Supplied material: Begin

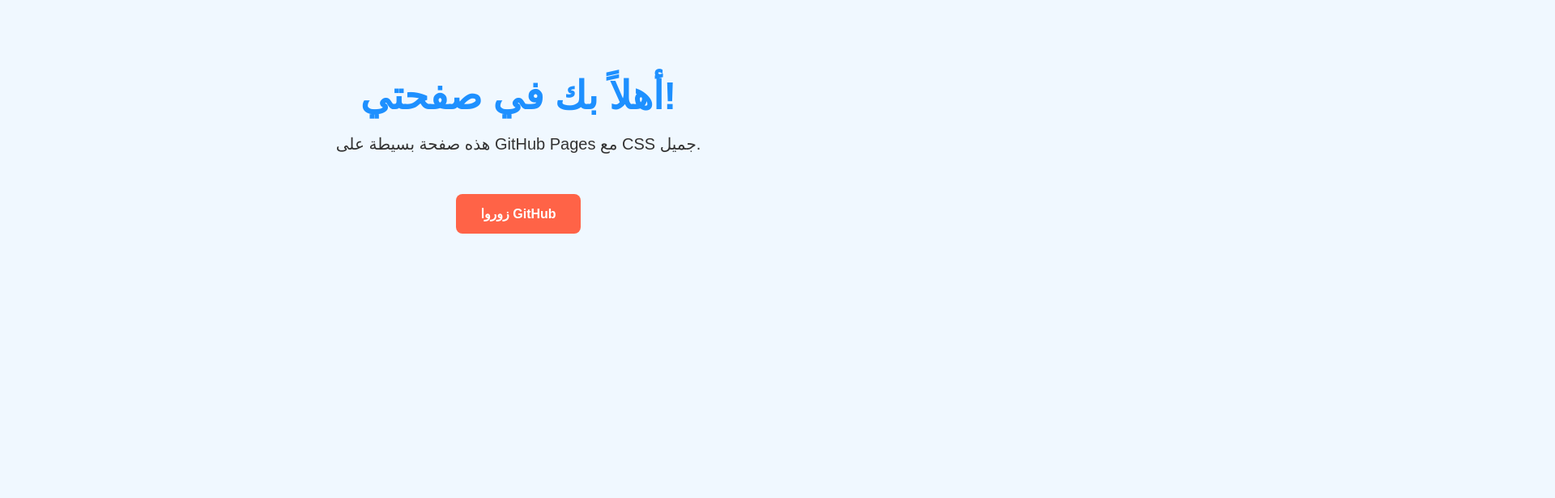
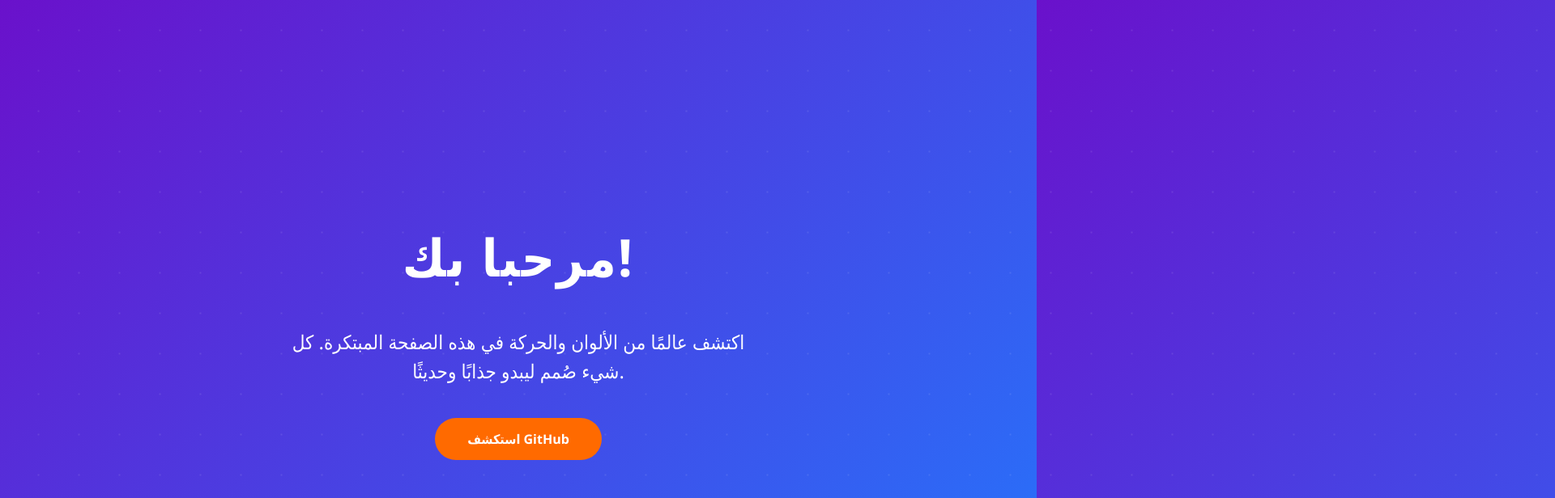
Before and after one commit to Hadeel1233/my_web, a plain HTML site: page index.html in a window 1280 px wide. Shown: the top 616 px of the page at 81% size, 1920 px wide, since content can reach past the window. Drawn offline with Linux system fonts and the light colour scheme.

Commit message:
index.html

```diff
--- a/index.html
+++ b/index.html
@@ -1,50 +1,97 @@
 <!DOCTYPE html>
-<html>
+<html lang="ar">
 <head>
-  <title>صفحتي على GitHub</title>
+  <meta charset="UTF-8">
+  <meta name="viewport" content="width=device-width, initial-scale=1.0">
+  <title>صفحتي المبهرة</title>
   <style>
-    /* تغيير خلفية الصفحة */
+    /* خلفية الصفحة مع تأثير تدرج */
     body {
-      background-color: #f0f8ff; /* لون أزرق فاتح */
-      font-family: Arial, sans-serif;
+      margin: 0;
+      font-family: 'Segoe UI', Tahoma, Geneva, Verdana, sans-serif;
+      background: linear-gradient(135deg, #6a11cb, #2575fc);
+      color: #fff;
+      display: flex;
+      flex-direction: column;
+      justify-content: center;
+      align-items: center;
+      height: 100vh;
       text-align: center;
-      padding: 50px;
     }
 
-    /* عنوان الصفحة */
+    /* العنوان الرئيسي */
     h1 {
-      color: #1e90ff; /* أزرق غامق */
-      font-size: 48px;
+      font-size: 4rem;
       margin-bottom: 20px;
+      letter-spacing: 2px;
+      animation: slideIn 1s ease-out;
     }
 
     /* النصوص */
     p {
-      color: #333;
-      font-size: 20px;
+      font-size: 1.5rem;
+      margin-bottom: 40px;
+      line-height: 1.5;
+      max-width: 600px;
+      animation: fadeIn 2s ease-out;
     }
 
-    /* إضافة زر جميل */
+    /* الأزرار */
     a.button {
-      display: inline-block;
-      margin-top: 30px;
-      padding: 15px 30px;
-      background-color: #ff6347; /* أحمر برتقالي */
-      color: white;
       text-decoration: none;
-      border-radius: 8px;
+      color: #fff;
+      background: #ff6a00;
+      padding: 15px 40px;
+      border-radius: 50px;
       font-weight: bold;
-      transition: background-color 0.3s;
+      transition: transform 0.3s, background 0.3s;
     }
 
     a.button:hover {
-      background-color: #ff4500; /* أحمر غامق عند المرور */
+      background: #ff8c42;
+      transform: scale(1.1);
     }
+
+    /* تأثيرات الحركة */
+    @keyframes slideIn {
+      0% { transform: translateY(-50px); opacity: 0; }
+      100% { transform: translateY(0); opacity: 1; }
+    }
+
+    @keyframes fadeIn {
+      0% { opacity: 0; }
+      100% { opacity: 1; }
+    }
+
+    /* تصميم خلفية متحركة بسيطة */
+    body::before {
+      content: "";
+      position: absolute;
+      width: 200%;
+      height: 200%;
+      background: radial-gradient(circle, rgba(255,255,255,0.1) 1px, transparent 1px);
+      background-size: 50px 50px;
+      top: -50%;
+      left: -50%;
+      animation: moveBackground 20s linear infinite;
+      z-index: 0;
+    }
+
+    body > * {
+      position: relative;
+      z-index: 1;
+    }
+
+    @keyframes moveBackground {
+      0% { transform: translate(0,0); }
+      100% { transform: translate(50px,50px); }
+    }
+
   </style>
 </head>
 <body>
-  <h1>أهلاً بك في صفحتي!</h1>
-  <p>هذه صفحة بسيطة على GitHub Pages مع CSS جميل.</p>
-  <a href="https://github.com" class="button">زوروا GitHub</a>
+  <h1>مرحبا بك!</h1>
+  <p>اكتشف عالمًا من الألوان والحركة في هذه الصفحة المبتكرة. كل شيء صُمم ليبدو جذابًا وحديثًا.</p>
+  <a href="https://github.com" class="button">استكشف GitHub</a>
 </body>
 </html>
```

Supplied material: End

Required action
Lines from the entries that contain the string "margin" are what must be copied.

Written answer
+      margin: 0;
       margin-bottom: 20px;
+      margin-bottom: 40px;
-      margin-top: 30px;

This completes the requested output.